▸ **Work item**:
Return each entry below word for word, leaving out any image.

[Records from a collection]

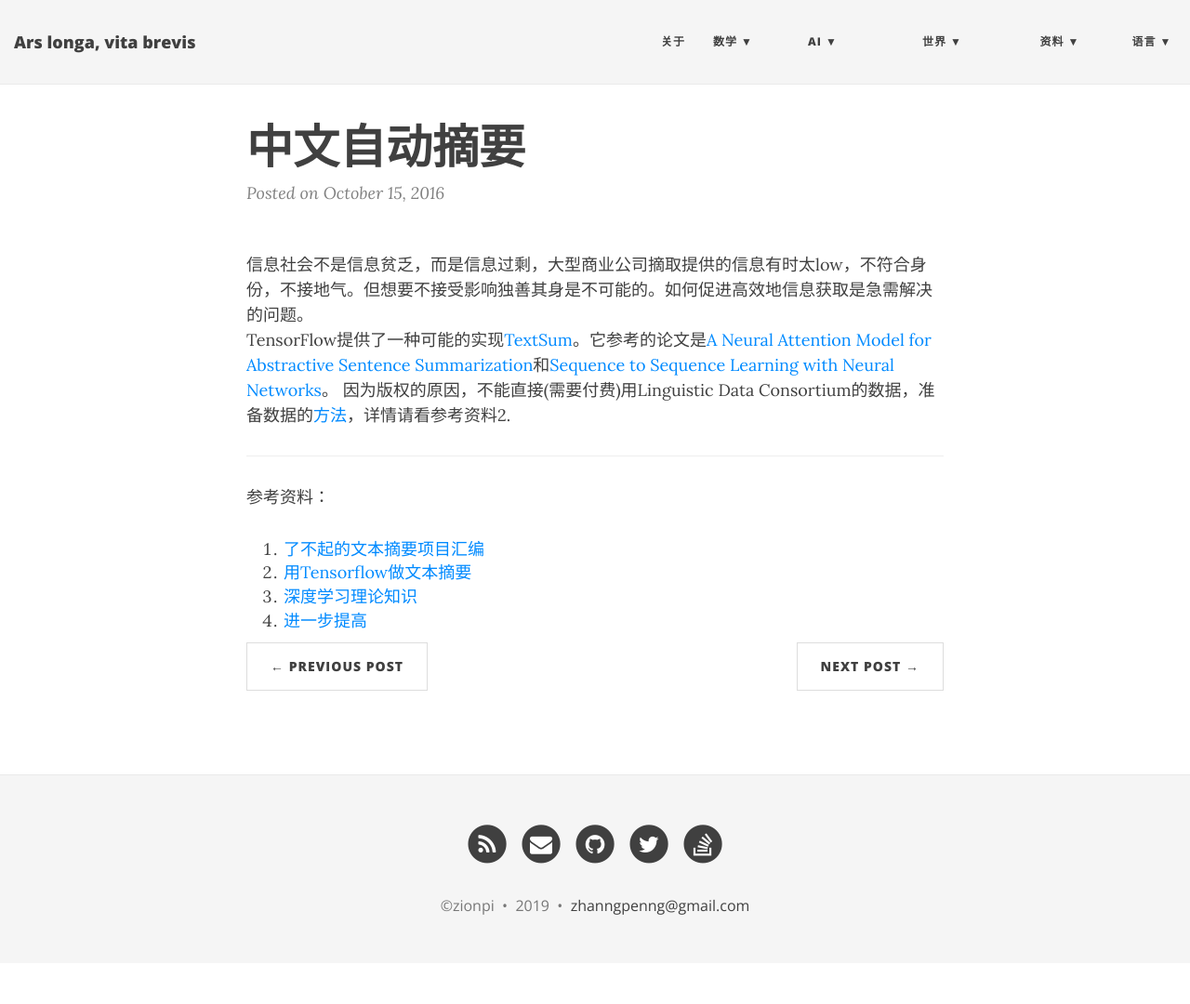
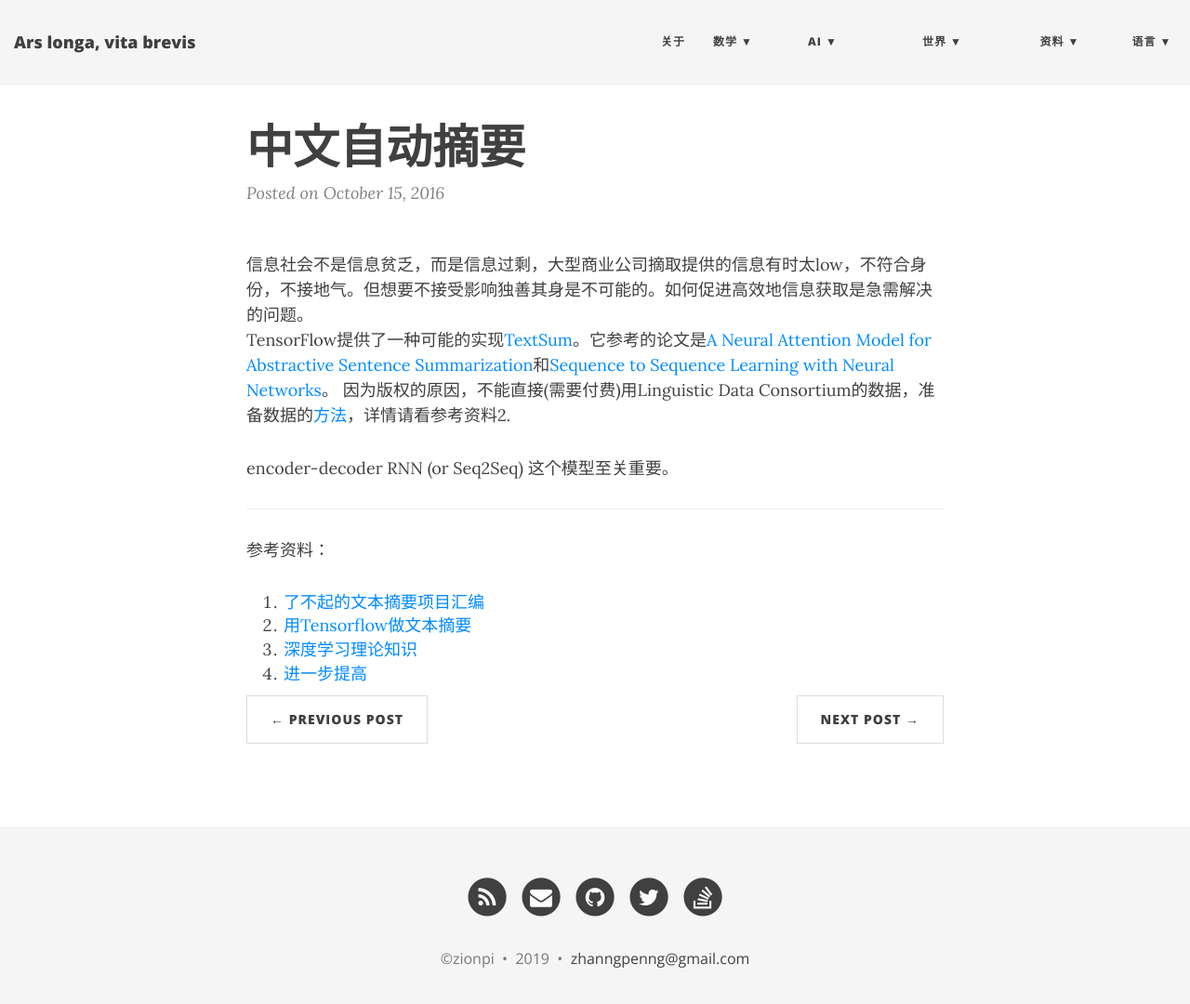
Before and after one commit to ZionPi/zionpi.github.io, a Jekyll site: the page built from _posts/2016-10-15-chinese-text-automatic-summarization.md, in a window 1280 px wide and 1093 px high. Shown: the top 1080 px of the window at 93% size. Built offline with Jekyll 4.4.1, drawn with Linux system fonts in a browser that asks for light colours; nearby versions of some CDN libraries.

Commit message:
Update 2016-10-15-chinese-text-automatic-summarization.md

```diff
--- a/_posts/2016-10-15-chinese-text-automatic-summarization.md
+++ b/_posts/2016-10-15-chinese-text-automatic-summarization.md
@@ -5,6 +5,8 @@ title: 中文自动摘要
 信息社会不是信息贫乏，而是信息过剩，大型商业公司摘取提供的信息有时太low，不符合身份，不接地气。但想要不接受影响独善其身是不可能的。如何促进高效地信息获取是急需解决的问题。
 TensorFlow提供了一种可能的实现[TextSum](https://github.com/tensorflow/models/tree/master/research/textsum)。它参考的论文是[A Neural Attention Model for Abstractive Sentence Summarization](https://arxiv.org/abs/1509.00685)和[Sequence to Sequence Learning with Neural Networks](https://arxiv.org/abs/1409.3215)。
 因为版权的原因，不能直接(需要付费)用Linguistic Data Consortium的数据，准备数据的[方法](https://github.com/surmenok/TextSum)，详情请看参考资料2.
+
+encoder-decoder RNN (or Seq2Seq) 这个模型至关重要。
 
 
 
```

▸ **Reply**:
Before and after one commit to ZionPi/zionpi.github.io, a Jekyll site: the page built from _posts/2016-10-15-chinese-text-automatic-summarization.md, in a window 1280 px wide and 1093 px high. Shown: the top 1080 px of the window at 93% size. Built offline with Jekyll 4.4.1, drawn with Linux system fonts in a browser that asks for light colours; nearby versions of some CDN libraries.

Commit message:
Update 2016-10-15-chinese-text-automatic-summarization.md

```diff
--- a/_posts/2016-10-15-chinese-text-automatic-summarization.md
+++ b/_posts/2016-10-15-chinese-text-automatic-summarization.md
@@ -5,6 +5,8 @@ title: 中文自动摘要
 信息社会不是信息贫乏，而是信息过剩，大型商业公司摘取提供的信息有时太low，不符合身份，不接地气。但想要不接受影响独善其身是不可能的。如何促进高效地信息获取是急需解决的问题。
 TensorFlow提供了一种可能的实现[TextSum](https://github.com/tensorflow/models/tree/master/research/textsum)。它参考的论文是[A Neural Attention Model for Abstractive Sentence Summarization](https://arxiv.org/abs/1509.00685)和[Sequence to Sequence Learning with Neural Networks](https://arxiv.org/abs/1409.3215)。
 因为版权的原因，不能直接(需要付费)用Linguistic Data Consortium的数据，准备数据的[方法](https://github.com/surmenok/TextSum)，详情请看参考资料2.
+
+encoder-decoder RNN (or Seq2Seq) 这个模型至关重要。
 
 
 
```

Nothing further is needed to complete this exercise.